Since the UQ Health Care nurse practitioner model of care was introduced at Aveo Durack the number of aged care residents admitted to hospital has significantly decreased.

UQ Health Care Chief Executive Officer Darryl Grundy said a nurse practitioner available full time on site has enabled residents’ medical requirements to be attended to more rapidly and in many instances treated on-site.

“Previously residents may have been more likely to be admitted to hospital or sent to the emergency department in an ambulance which can be traumatic and potentially detrimental to residents’ health,” Mr Grundy said.

A nurse practitioner is a registered nurse educated and authorised to function autonomously and collaboratively in an advanced and extended clinical role.

Nurse practitioners are qualified to treat certain medical conditions without the direct supervision of a general practitioner, and are able to order pathology and radiology tests and prescribe medications.

UQ Health Care Nurse Practitioner and UQ School of Nursing and Midwifery alumna, Julie-Anne Whittaker has been welcomed by the general practitioners, multidisciplinary teams and residents she works with at Aveo Durack.

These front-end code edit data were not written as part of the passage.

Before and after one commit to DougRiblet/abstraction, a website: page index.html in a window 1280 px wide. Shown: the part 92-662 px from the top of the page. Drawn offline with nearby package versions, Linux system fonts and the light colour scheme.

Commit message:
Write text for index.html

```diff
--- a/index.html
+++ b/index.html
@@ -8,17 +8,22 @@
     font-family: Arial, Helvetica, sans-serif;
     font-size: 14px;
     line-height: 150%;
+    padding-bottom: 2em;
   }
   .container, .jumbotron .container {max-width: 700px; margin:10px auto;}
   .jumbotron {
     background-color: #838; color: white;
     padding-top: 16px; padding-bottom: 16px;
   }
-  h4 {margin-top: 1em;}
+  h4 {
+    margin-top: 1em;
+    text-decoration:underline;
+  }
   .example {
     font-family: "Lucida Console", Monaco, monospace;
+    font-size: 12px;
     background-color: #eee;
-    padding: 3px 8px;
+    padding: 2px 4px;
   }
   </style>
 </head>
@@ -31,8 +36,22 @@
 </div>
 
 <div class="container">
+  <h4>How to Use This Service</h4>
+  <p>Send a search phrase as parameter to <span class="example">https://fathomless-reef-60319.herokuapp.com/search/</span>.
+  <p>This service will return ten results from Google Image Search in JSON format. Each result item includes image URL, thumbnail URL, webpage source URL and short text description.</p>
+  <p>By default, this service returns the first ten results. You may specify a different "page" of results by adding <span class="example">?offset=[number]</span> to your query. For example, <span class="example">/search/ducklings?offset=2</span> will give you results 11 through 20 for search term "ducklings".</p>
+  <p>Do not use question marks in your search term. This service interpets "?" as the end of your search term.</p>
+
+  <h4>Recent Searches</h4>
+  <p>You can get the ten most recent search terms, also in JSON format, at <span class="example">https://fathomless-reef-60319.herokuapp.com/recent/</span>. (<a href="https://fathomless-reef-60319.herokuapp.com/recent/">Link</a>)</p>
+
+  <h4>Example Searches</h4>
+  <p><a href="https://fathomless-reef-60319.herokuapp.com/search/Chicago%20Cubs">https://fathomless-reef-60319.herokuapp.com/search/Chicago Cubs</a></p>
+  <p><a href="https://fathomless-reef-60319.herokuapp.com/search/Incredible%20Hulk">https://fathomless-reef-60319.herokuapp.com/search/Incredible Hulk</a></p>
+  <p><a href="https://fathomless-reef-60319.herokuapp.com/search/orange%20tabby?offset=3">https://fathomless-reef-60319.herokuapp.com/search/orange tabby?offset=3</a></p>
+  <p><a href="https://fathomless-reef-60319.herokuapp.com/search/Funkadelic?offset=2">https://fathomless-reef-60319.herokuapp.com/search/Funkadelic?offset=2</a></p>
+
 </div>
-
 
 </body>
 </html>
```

“Nursing staff have commented they are pleased I am available anytime for them to discuss issues around resident care and residents have been lovely to work with as I am always greeted with a friendly smile as I enter their rooms,” Ms Whittaker said.

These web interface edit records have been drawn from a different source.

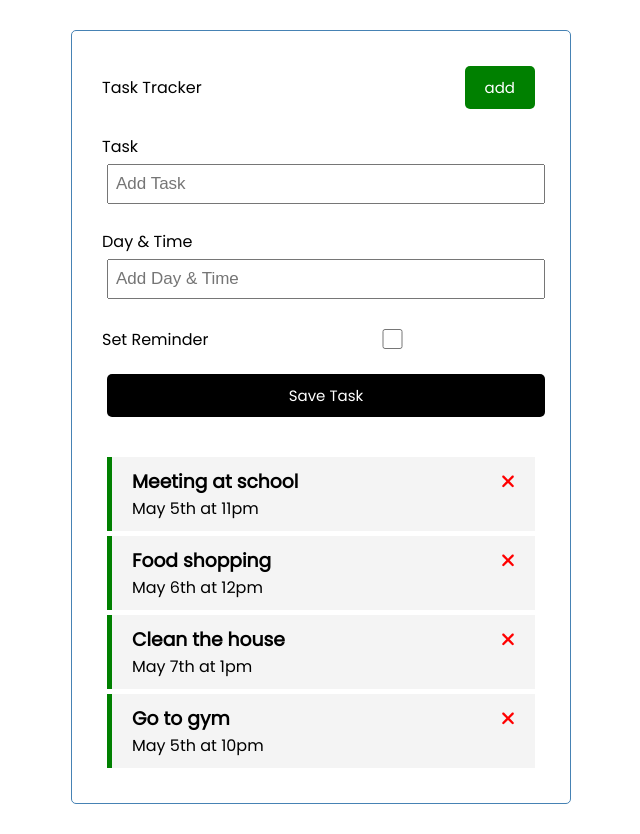
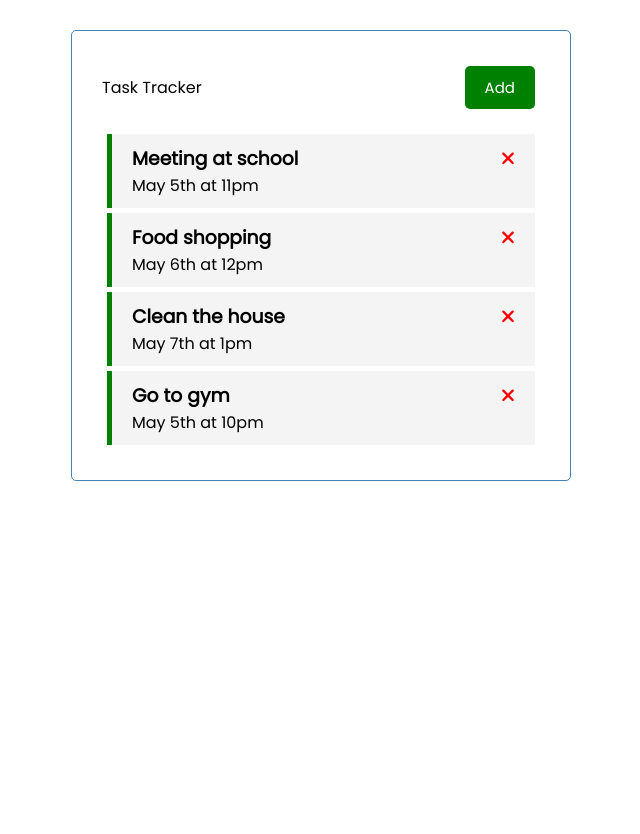
Before and after one commit to FelixTwoli/Tasks-manager-, an Angular app: page / in a window 1280 px wide. Shown: the whole page, without its empty margins (319-959 px from the left). After the commit the page ends 800 px from the top, so only its background shows below. Built offline with nearby package versions, Linux system fonts and the light colour scheme; data requests are answered from the project's data file.

Commit message:
Implement show add task functionality

```diff
--- a/src/app/components/add-task/add-task.component.html
+++ b/src/app/components/add-task/add-task.component.html
@@ -1,4 +1,4 @@
-<form class="add-form" (ngSubmit)="onSubmit()">
+<form *ngIf="showAddTask" class="add-form" (ngSubmit)="onSubmit()">
   <div class="form-control">
     <label for="text">Task</label>
     <input type="text" id="text" placeholder="Add Task" name="text" [(ngModel)]="text" />
--- a/src/app/components/add-task/add-task.component.ts
+++ b/src/app/components/add-task/add-task.component.ts
@@ -1,5 +1,8 @@
+import { InterfaceService } from './../../services/interface.service';
 import { Component, OnInit, Output, EventEmitter } from '@angular/core';
+import { Subscription } from 'rxjs';
 import { Task } from '../../Task';
+
 
 @Component({
   selector: 'app-add-task',
@@ -11,10 +14,14 @@ export class AddTaskComponent implements OnInit{
   text!: string;
   day!: string;
   reminder: boolean = false;
+  showAddTask!: boolean;
+  subscription!: Subscription;
 
 
 
-  constructor() { }
+  constructor( private interfaceService: InterfaceService) {
+    this.subscription = this.interfaceService.onToggle().subscribe((value) => (this.showAddTask = value));
+  }
 
   ngOnInit(): void {}
 
--- a/src/app/components/header/header.component.html
+++ b/src/app/components/header/header.component.html
@@ -1,7 +1,7 @@
 <header>
   {{ title }}
   <app-button
-  color="green"
-  text="add"
+  color="{{showAddTask ? 'red' : 'green'}}"
+  text="{{showAddTask ? 'Close' : 'Add'}}"
   (btnClick)="toggleAddTask()"></app-button>
 </header>
--- a/src/app/components/header/header.component.ts
+++ b/src/app/components/header/header.component.ts
@@ -1,4 +1,7 @@
+import { InterfaceService } from './../../services/interface.service';
 import { Component, OnInit } from '@angular/core';
+
+import { Subscription } from 'rxjs';
 
 @Component({
   selector: 'app-header',
@@ -6,13 +9,20 @@ import { Component, OnInit } from '@angular/core';
   styleUrls: ['./header.component.css']
 })
 export class HeaderComponent implements OnInit{
-  title: string = 'Task Tracker'
-  ngOnInit(): void {}
+  title: string = 'Task Tracker';
+  showAddTask!: boolean;
+  subscription!: Subscription;
 
-  constructor() {}
+  ngOnInit(): void {
+
+  }
+
+  constructor( private interfaceService: InterfaceService ) {
+    this.subscription = this.interfaceService.onToggle().subscribe((value) => this.showAddTask = value);
+  }
 
   toggleAddTask() {
-    console.log('toggle')
+    this.interfaceService.toggleAddTask();
   }
 
 }
--- /dev/null
+++ b/src/app/services/interface.service.ts
@@ -0,0 +1,22 @@
+import { Injectable } from '@angular/core';
+import { Observable, Subject } from 'rxjs';
+
+@Injectable({
+  providedIn: 'root'
+})
+export class InterfaceService {
+  private showAddTask: boolean = false;
+  private subject = new Subject<any>();
+
+  constructor() { }
+
+  toggleAddTask(): void {
+    console.log('toggleAddTask() called');
+    this.showAddTask = !this.showAddTask;
+    this.subject.next(this.showAddTask);
+  }
+
+  onToggle(): Observable<any> {
+    return this.subject.asObservable();
+  }
+}
```
Also changed, not shown: src/app/components/button/button.component.html (+6 -2 lines), 1 other file (tests, documents, lock files or other folders).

“A typical day includes visiting residents with acute health concerns and prescribing a treatment plan, reviewing residents who have been unwell to ensure they are responding to treatment, reviewing healthy residents monthly as part of a general check-up and arranging geriatrician reviews via telehealth.

“Providing end of life care to residents is an important part of my role to ensure they remain comfortable and family are supported during this difficult time.”

The types of conditions Ms Whittaker treats include a wide variety of both acute and chronic health conditions.

Aveo Group Executive General Manager, Integrated Retirement Communities Jason Eldering said this new model of integrated care has proven to be very beneficial.

“Having a nurse practitioner on the healthcare team has provided residents with personalised medical care, proactive chronic disease management, and ongoing access to preventive health measures resulting in improved well-being,” Mr Eldering said.

“We have been extremely pleased with the professional and caring healthcare service that the UQ Health Care nurse practitioner has provided to residents.”

Enquiries: UQ Health Care Communications, Kirsten O’Leary,